"I have officially done a declaration of emergency which gives us certain powers," Cuomo said. "We're going to be doing purchasing and hiring more staff, especially to help local health departments that are very stressed."

Cuomo said testing for coronavirus is continuing.

"We are testing aggressively especially along suspected populations by following the infection tree because we want to identify people," Cuomo continued. "We want to put them in a position where they're not going to infect anybody else."

Cuomo announced Saturday the Roswell Park Comprehensive Cancer Center is among the upstate labs that will conduct coronavirus testing. 

So far, no one in New York has died of COVID-19, the illness caused by the new coronavirus.

So far, Buffalo State has yet to receive any SUNY students who were studying in Italy, Japan or South Korea. Buffalo State is one of three SUNY campuses that has been designated as a site for precautionary quarantines. A vacant dormitory -- Tower 2 -- would be used. On Saturday, Buffalo State President Katherine Conway-Turner released a statement saying the local campus will not be hosting any students returning from Italy this weekend.

Concerns about coronavirus have led to a drop in local blood donations. ConnectLife says warnings for people to stay home have resulted in cancelled blood drives and individual appointments. The group is encouraging eligible donors to keep their appointments and that blood drive sponsors continue hosting scheduled drives. Officials say it's important that the agency has a sufficient blood supply to meet the needs of the region's hospitals.

The Catholic Health System is restricting visiting hours at its hospitals and nursing facilities because of coronavirus. Effective Monday, visiting hours will be restricted to 11am - 7pm. Exceptions will be made for vistors of Hospice patients or those receiving end-of-life care.
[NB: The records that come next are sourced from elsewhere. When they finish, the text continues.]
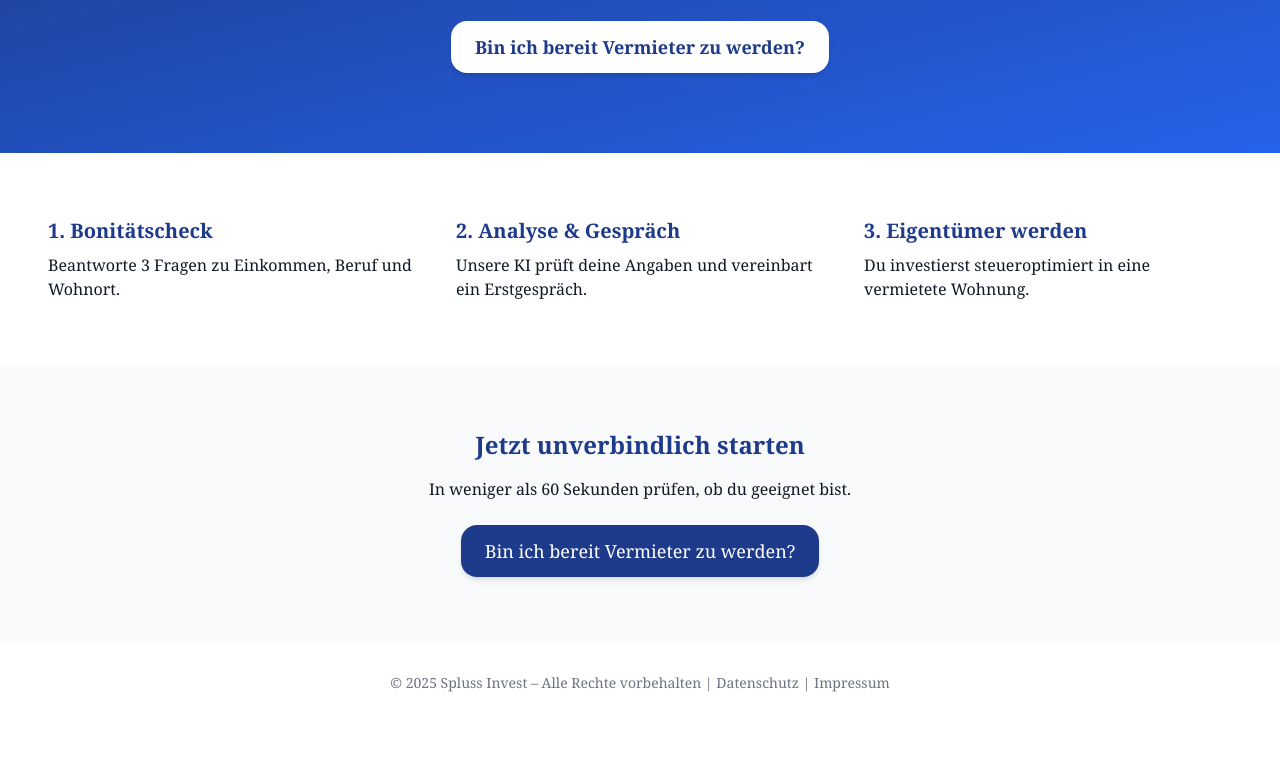
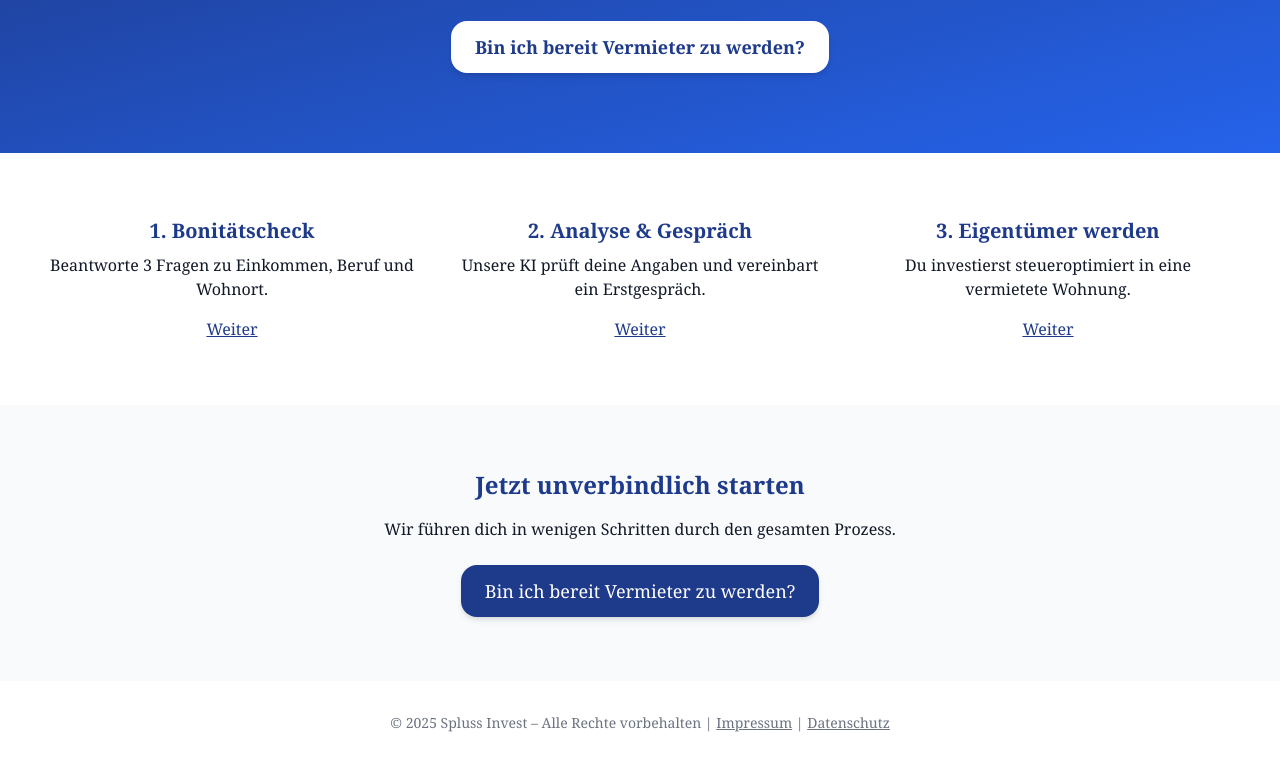
Before and after one commit to bastit0306/sasa, a plain HTML site: page public/index.html in a window 1280 px wide. Shown: the part 263-1028 px from the top of the page. Before the commit the page ends 988 px from the top, so only its background shows below. Drawn offline with nearby package versions, Linux system fonts and the light colour scheme.

Commit message:
Update index.html

```diff
--- a/public/index.html
+++ b/public/index.html
@@ -8,55 +8,58 @@
 </head>
 <body class="bg-white text-gray-900 font-serif min-h-screen">
 
+  <!-- Header -->
   <header class="bg-white shadow-md py-6 px-4 md:px-12 flex justify-between items-center">
     <h1 class="text-2xl md:text-3xl font-bold text-blue-900">Spluss Invest</h1>
-    <button class="cta-button bg-blue-900 text-white px-4 py-2 rounded-2xl shadow">Jetzt starten</button>
+    <a href="/funnel.html"
+       class="bg-blue-900 text-white px-4 py-2 rounded-2xl shadow inline-block">
+      Jetzt starten
+    </a>
   </header>
 
+  <!-- Hero-Section -->
   <section class="bg-gradient-to-br from-blue-900 to-blue-600 text-white py-20 px-4 md:px-12 text-center">
     <h2 class="text-4xl md:text-5xl font-bold mb-4">Immobilien als Kapitalanlage</h2>
     <p class="text-xl mb-6">Schon ab 2.400 € netto – ohne Eigenkapital investieren</p>
-    <button class="cta-button bg-white text-blue-900 px-6 py-3 rounded-2xl text-lg shadow-md font-semibold">
+    <a href="/funnel.html"
+       class="bg-white text-blue-900 px-6 py-3 rounded-2xl text-lg shadow-md font-semibold inline-block">
       Bin ich bereit Vermieter zu werden?
-    </button>
+    </a>
   </section>
 
-  <!-- Ziel-Abschnitt mit der ID für den Scroll-Zielpunkt -->
-  <section id="check-section" class="py-16 px-4 md:px-12 grid gap-10 md:grid-cols-3">
-    <div>
+  <!-- Drei-Schritte-Überblick -->
+  <section class="py-16 px-4 md:px-12 grid gap-10 md:grid-cols-3">
+    <div class="text-center">
       <h3 class="text-xl font-bold text-blue-900 mb-2">1. Bonitätscheck</h3>
       <p>Beantworte 3 Fragen zu Einkommen, Beruf und Wohnort.</p>
+      <a href="/funnel.html" class="mt-4 inline-block text-blue-900 underline">Weiter</a>
     </div>
-    <div>
+    <div class="text-center">
       <h3 class="text-xl font-bold text-blue-900 mb-2">2. Analyse & Gespräch</h3>
       <p>Unsere KI prüft deine Angaben und vereinbart ein Erstgespräch.</p>
+      <a href="/funnel.html" class="mt-4 inline-block text-blue-900 underline">Weiter</a>
     </div>
-    <div>
+    <div class="text-center">
       <h3 class="text-xl font-bold text-blue-900 mb-2">3. Eigentümer werden</h3>
       <p>Du investierst steueroptimiert in eine vermietete Wohnung.</p>
+      <a href="/funnel.html" class="mt-4 inline-block text-blue-900 underline">Weiter</a>
     </div>
   </section>
 
+  <!-- Footer-CTA -->
   <section class="bg-gray-50 py-16 px-4 md:px-12 text-center">
     <h3 class="text-2xl font-bold text-blue-900 mb-4">Jetzt unverbindlich starten</h3>
-    <p class="mb-6">In weniger als 60 Sekunden prüfen, ob du geeignet bist.</p>
-    <button class="cta-button bg-blue-900 text-white px-6 py-3 rounded-2xl text-lg shadow-md">
+    <p class="mb-6">Wir führen dich in wenigen Schritten durch den gesamten Prozess.</p>
+    <a href="/funnel.html"
+       class="bg-blue-900 text-white px-6 py-3 rounded-2xl text-lg shadow-md inline-block">
       Bin ich bereit Vermieter zu werden?
-    </button>
+    </a>
   </section>
 
+  <!-- Footer -->
   <footer class="bg-white py-8 px-4 md:px-12 text-sm text-center text-gray-500">
-    © 2025 Spluss Invest – Alle Rechte vorbehalten | Datenschutz | Impressum
+    © 2025 Spluss Invest – Alle Rechte vorbehalten | <a href="/impressum.html" class="underline">Impressum</a> | <a href="/datenschutz.html" class="underline">Datenschutz</a>
   </footer>
 
-  <!-- Scroll-Script -->
-  <script>
-    document.querySelectorAll('.cta-button').forEach(btn => {
-      btn.addEventListener('click', () => {
-        document.getElementById('check-section')
-                .scrollIntoView({ behavior: 'smooth' });
-      });
-    });
-  </script>
 </body>
 </html>
```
The restrictions will be in place at Mercy Hospital of Buffalo, Kenmore Mercy, Mount St. Mary's Hospital and Sisters of Charity Hospital and its St. Joseph Campus.